Praise the Lord, church! Pastor D.M. here, back with another teaching on our “Husband of One Wife” series. Tonight’s Part 2 addressed Christian divorce: a Christian man or woman whose unbelieving spouse departs. Paul says that if the unbeliever chooses to stay, Christians should stay. If the unbeliever chooses to depart, though, let them depart. In other words, the Christian should not be so willing within marriage to divorce his or her mate, that coming to faith is no excuse to initiate divorce proceedings. As I say in the teaching, the Lord says that adultery is the only grounds for divorce within Scripture, so even as a Christian who is “unequally yoked” in a sense, the believer should stay in his or her marriage and thus, by doing, give glory to God and live out opportunities to witness to his or her mate. Of course, there will be some difficulty living out the marriage covenant in such circumstances, but marriage is designed to give glory to God — not run from it when the going gets tough.
Tonight’s teaching on Christian divorce initiated by the unbelieving spouse is another example of a situation where the believer is allowed to marry again. Paul says in 1 Corinthians 7:15-16 that “if the unbeliever departs, let him depart; a brother or a sister is not under bondage in such cases. But God has called us to peace. For how do you know, O wife, whether you will save your husband? Or how do you know, O husband, whether you will save your wife?” By staying in the marriage, a believing husband or wife can be an important Christian witness; if the spouse wants to depart, however, it’s a sign that the believer has not likely had an impact upon the unbeliever.
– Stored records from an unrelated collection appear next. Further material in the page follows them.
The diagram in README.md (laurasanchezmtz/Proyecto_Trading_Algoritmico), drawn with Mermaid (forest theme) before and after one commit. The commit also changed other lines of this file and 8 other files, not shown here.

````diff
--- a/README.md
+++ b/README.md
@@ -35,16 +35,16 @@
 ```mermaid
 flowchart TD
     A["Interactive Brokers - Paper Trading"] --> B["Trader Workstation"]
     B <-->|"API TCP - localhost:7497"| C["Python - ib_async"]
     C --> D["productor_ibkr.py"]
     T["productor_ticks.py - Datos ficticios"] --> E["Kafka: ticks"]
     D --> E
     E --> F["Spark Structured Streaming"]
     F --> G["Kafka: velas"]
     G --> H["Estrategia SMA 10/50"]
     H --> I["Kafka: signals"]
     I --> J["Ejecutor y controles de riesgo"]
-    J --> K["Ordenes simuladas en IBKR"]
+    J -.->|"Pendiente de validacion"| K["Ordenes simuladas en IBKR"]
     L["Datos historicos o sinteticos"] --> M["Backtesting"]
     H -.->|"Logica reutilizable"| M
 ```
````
The truth of the matter is that the human heart is so hard that some Christian spouses never win over their unbelieving mate, so there’s no guarantee that you will win them over by staying. And yet, marriage as a ministry is to reflect Christ, and those who evangelize witness to unbelievers with the same goal that you have for staying in your marriage (to win the lost). By staying, you give the Lord ample opportunity to do His work if the individual is receptive and willingly submits to God. Some spouses do not, though, and thus, the Christian spouse is freed from the marriage bond and its obligations to that individual.
The phrase “husband of one wife” has been said to mean “married only once,” but this isn’t true. If the Christian spouse is allowed to leave the marriage only because the unbelieving spouse initiated the divorce, then that Christian spouse is not condemned by God and is free to remarry in the Lord. God doesn’t hold the believer guilty for what the unbelieving spouse chooses to do: “a brother or a sister is not under bondage in such cases,” Paul says.
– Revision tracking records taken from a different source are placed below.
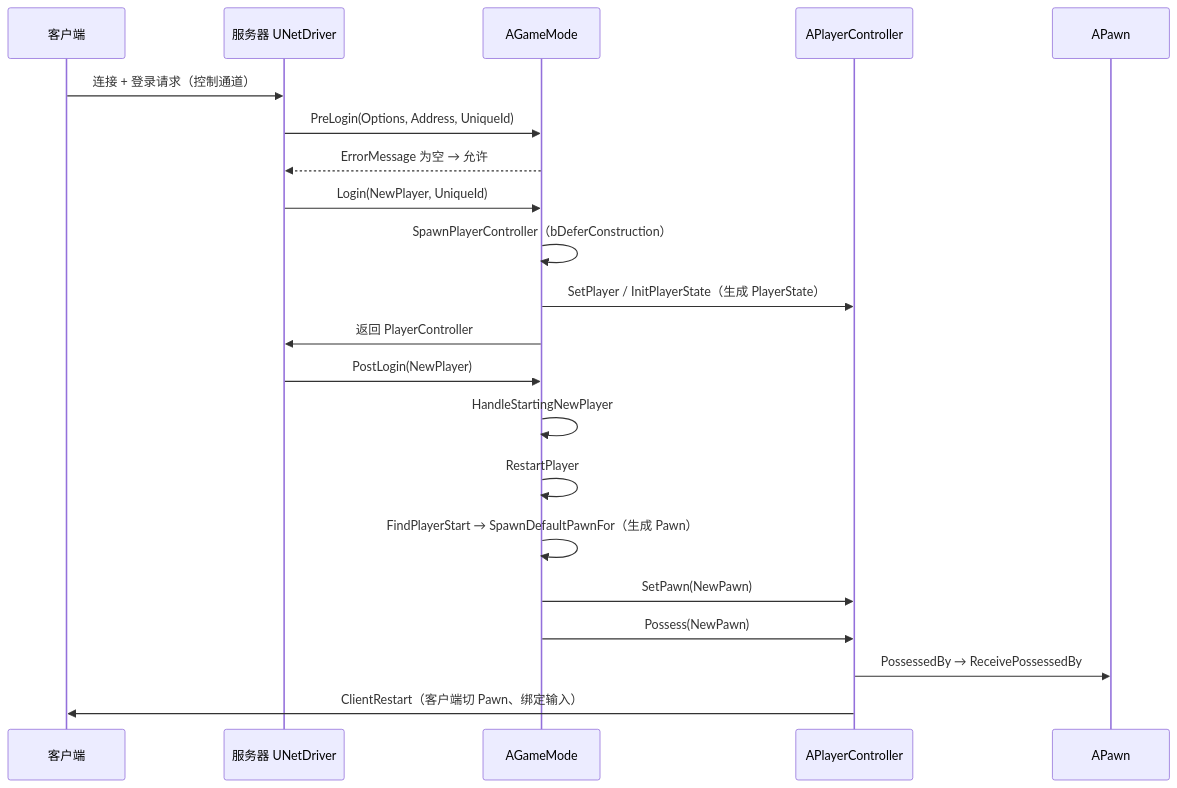
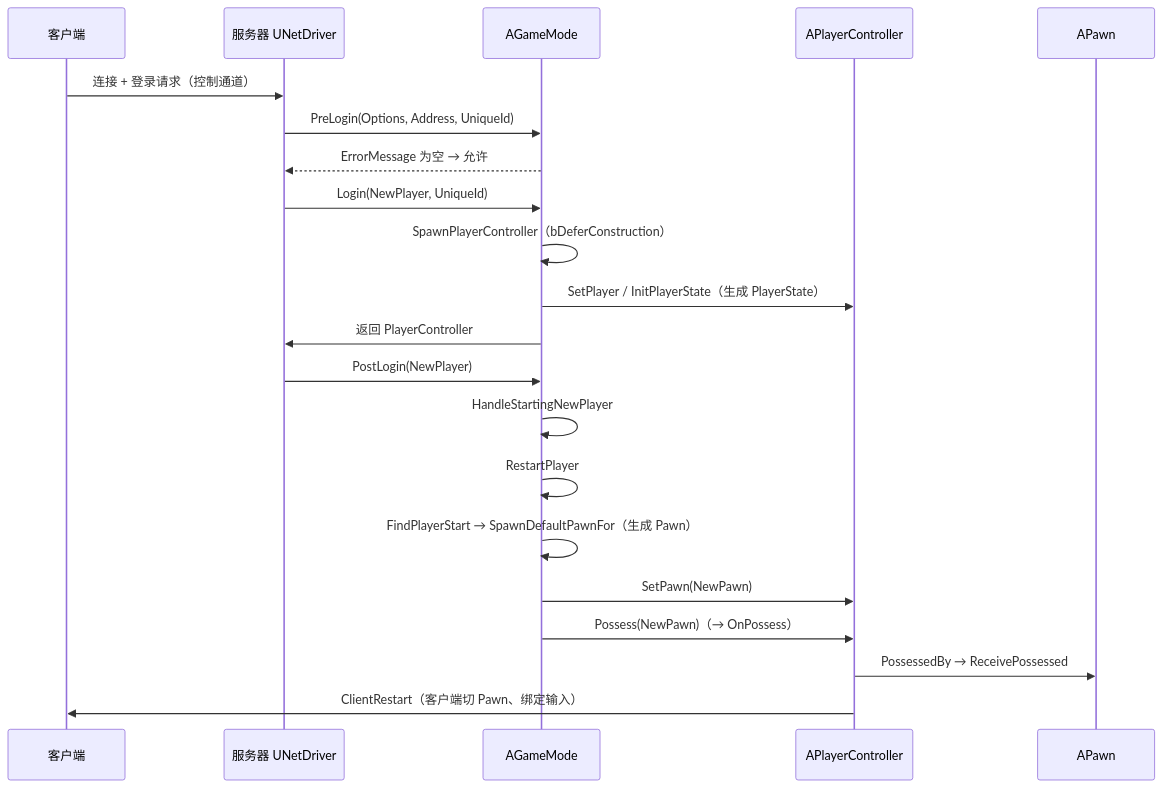
Before and after one commit to fantuan812/learning: the second of 3 diagrams in 游戏知识/12-引擎源码分析/04-Gameplay框架与登录流程源码.md, drawn with Mermaid. The commit also changed other lines of this file and 17 other files, not shown here.

````diff
--- a/游戏知识/12-引擎源码分析/04-Gameplay框架与登录流程源码.md
+++ b/游戏知识/12-引擎源码分析/04-Gameplay框架与登录流程源码.md
@@ -258,24 +292,24 @@
 ```mermaid
 sequenceDiagram
     participant C as 客户端
     participant ND as 服务器 UNetDriver
     participant GM as AGameMode
     participant PC as APlayerController
     participant P as APawn
 
     C->>ND: 连接 + 登录请求（控制通道）
     ND->>GM: PreLogin(Options, Address, UniqueId)
     GM-->>ND: ErrorMessage 为空 → 允许
     ND->>GM: Login(NewPlayer, UniqueId)
     GM->>GM: SpawnPlayerController（bDeferConstruction）
     GM->>PC: SetPlayer / InitPlayerState（生成 PlayerState）
     GM->>ND: 返回 PlayerController
     ND->>GM: PostLogin(NewPlayer)
     GM->>GM: HandleStartingNewPlayer
     GM->>GM: RestartPlayer
     GM->>GM: FindPlayerStart → SpawnDefaultPawnFor（生成 Pawn）
     GM->>PC: SetPawn(NewPawn)
-    GM->>PC: Possess(NewPawn)
-    PC->>P: PossessedBy → ReceivePossessedBy
+    GM->>PC: Possess(NewPawn)（→ OnPossess）
+    PC->>P: PossessedBy → ReceivePossessed
     PC->>C: ClientRestart（客户端切 Pawn、绑定输入）
 ```
````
This means that there are now two instances in which the phrase “husband of one wife” cannot mean “married only once”: widowhood and divorce by unbelieving spouse. So, if a man or woman wants to serve as Pastor or Deacons with a divorce on his or her hands, it pays to discover the nature of that divorce before proceeding. Even if the divorce is not according to biblical standards, the Lord can still use the individual for His glory. However, the church must not persecute innocent victims of unbelieving divorce by denying them church office because their unbelieving spouse left the marriage. And we can only know the nature of the divorce by encouraging the person interested in church office to provide some insight on what happened.
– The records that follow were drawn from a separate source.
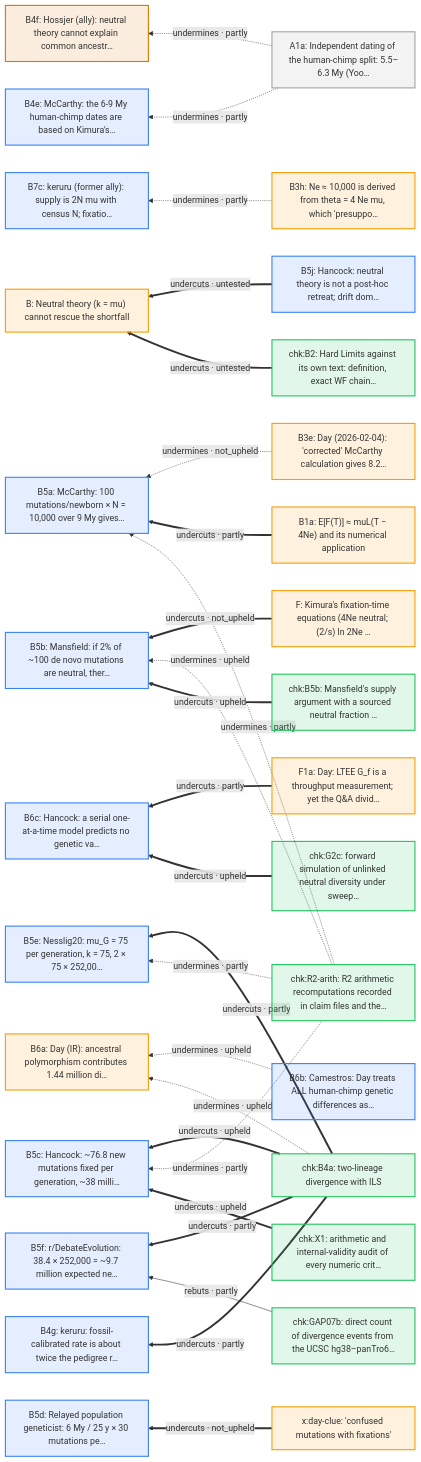
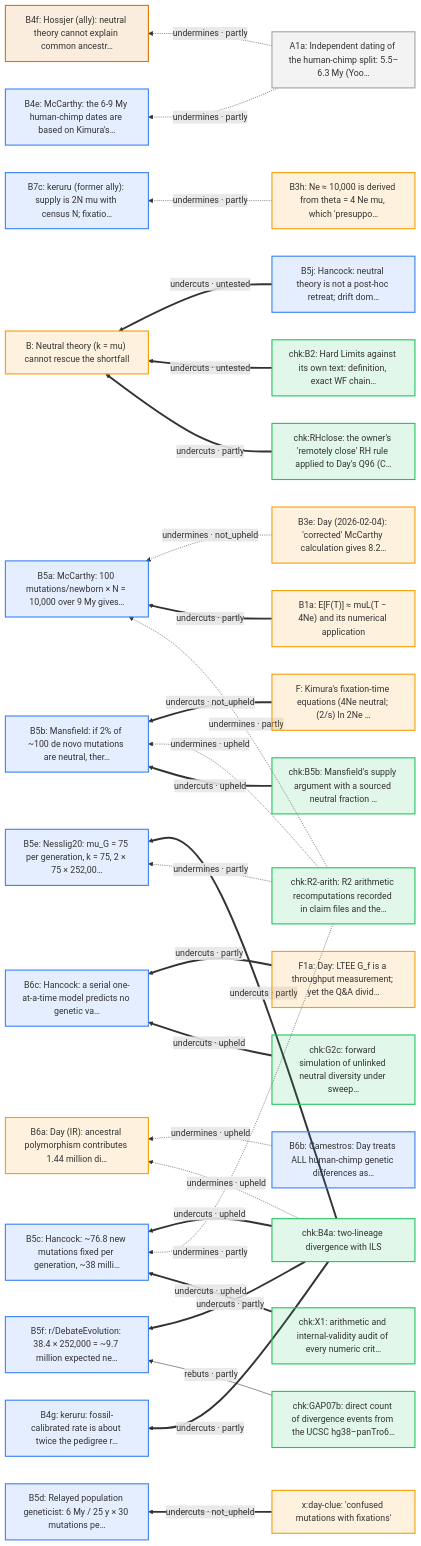
The seventh of 21 diagrams in docs/arguments/defeaters.md (nickallevato/evo-sim), drawn with Mermaid before and after one commit. The commit also changed other lines of this file and 7 other files, not shown here.

````diff
--- a/docs/arguments/defeaters.md
+++ b/docs/arguments/defeaters.md
@@ -361,61 +368,63 @@
 ```mermaid
 flowchart RL
   classDef day fill:#f59e0b22,stroke:#f59e0b,stroke-width:2px
   classDef ally fill:#d9770622,stroke:#d97706,stroke-width:2px
   classDef critic fill:#3b82f622,stroke:#3b82f6,stroke-width:2px
   classDef literature fill:#a3a3a322,stroke:#a3a3a3,stroke-width:2px
   classDef audit fill:#22c55e22,stroke:#22c55e,stroke-width:2px
   A1a["A1a: Independent dating of the human-chimp split: 5.5–6.3 My (Yoo…"]:::literature
   B["B: Neutral theory (k = mu) cannot rescue the shortfall"]:::day
   B1a["B1a: E[F(T)] ≈ muL(T − 4Ne) and its numerical application"]:::day
   B3e["B3e: Day (2026-02-04): 'corrected' McCarthy calculation gives 8.2…"]:::day
   B3h["B3h: Ne ≈ 10,000 is derived from theta = 4 Ne mu, which 'presuppo…"]:::day
   B4e["B4e: McCarthy: the 6-9 My human-chimp dates are based on Kimura's…"]:::critic
   B4f["B4f: Hossjer (ally): neutral theory cannot explain common ancestr…"]:::ally
   B4g["B4g: keruru: fossil-calibrated rate is about twice the pedigree r…"]:::critic
   B5a["B5a: McCarthy: 100 mutations/newborn × N = 10,000 over 9 My gives…"]:::critic
   B5b["B5b: Mansfield: if 2% of ~100 de novo mutations are neutral, ther…"]:::critic
   B5c["B5c: Hancock: ~76.8 new mutations fixed per generation, ~38 milli…"]:::critic
   B5d["B5d: Relayed population geneticist: 6 My / 25 y × 30 mutations pe…"]:::critic
   B5e["B5e: Nesslig20: mu_G = 75 per generation, k = 75, 2 × 75 × 252,00…"]:::critic
   B5f["B5f: r/DebateEvolution: 38.4 × 252,000 = ~9.7 million expected ne…"]:::critic
   B5j["B5j: Hancock: neutral theory is not a post-hoc retreat; drift dom…"]:::critic
   B6a["B6a: Day (IR): ancestral polymorphism contributes 1.44 million di…"]:::day
   B6b["B6b: Camestros: Day treats ALL human-chimp genetic differences as…"]:::critic
   B6c["B6c: Hancock: a serial one-at-a-time model predicts no genetic va…"]:::critic
   B7c["B7c: keruru (former ally): supply is 2N mu with census N; fixatio…"]:::critic
   F["F: Kimura's fixation-time equations (4Ne neutral; (2/s) ln 2Ne …"]:::day
   F1a["F1a: Day: LTEE G_f is a throughput measurement; yet the Q&A divid…"]:::day
   chk_B2["chk:B2: Hard Limits against its own text: definition, exact WF chain…"]:::audit
   chk_B4a["chk:B4a: two-lineage divergence with ILS"]:::audit
   chk_B5b["chk:B5b: Mansfield's supply argument with a sourced neutral fraction …"]:::audit
   chk_G2c["chk:G2c: forward simulation of unlinked neutral diversity under sweep…"]:::audit
   chk_GAP07b["chk:GAP07b: direct count of divergence events from the UCSC hg38–panTro6…"]:::audit
   chk_R2_arith["chk:R2-arith: R2 arithmetic recomputations recorded in claim files and the…"]:::audit
+  chk_RHclose["chk:RHclose: the owner's 'remotely close' RH rule applied to Day's Q96 (C…"]:::audit
   chk_X1["chk:X1: arithmetic and internal-validity audit of every numeric crit…"]:::audit
   x_day_clue["x:day-clue: 'confused mutations with fixations'"]:::day
   A1a -.->|"undermines · partly"| B4e
   A1a -.->|"undermines · partly"| B4f
   chk_B4a ==>|"undercuts · partly"| B4g
   B3e -.->|"undermines · not_upheld"| B5a
   B1a ==>|"undercuts · partly"| B5a
   chk_R2_arith -.->|"undermines · partly"| B5a
   F ==>|"undercuts · not_upheld"| B5b
   chk_R2_arith -.->|"undermines · upheld"| B5b
   chk_B5b ==>|"undercuts · upheld"| B5b
   chk_B4a ==>|"undercuts · upheld"| B5c
   chk_R2_arith -.->|"undermines · partly"| B5c
   chk_X1 ==>|"undercuts · upheld"| B5c
   x_day_clue ==>|"undercuts · not_upheld"| B5d
   chk_B4a ==>|"undercuts · partly"| B5e
   chk_R2_arith -.->|"undermines · partly"| B5e
   chk_B4a ==>|"undercuts · partly"| B5f
   chk_GAP07b -->|"rebuts · partly"| B5f
   B6b -.->|"undermines · upheld"| B6a
   chk_B4a -.->|"undermines · upheld"| B6a
   F1a ==>|"undercuts · partly"| B6c
   chk_G2c ==>|"undercuts · upheld"| B6c
   B3h -.->|"undermines · partly"| B7c
   B5j ==>|"undercuts · untested"| B
   chk_B2 ==>|"undercuts · untested"| B
+  chk_RHclose ==>|"undercuts · partly"| B
 ```
````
Next week, I intend to cover the words of Jesus on divorce, adultery, and remarriage in the Gospels, so stick around for that. In the meantime, we look forward to seeing you on Sunday for our first Thanksgiving service. God bless.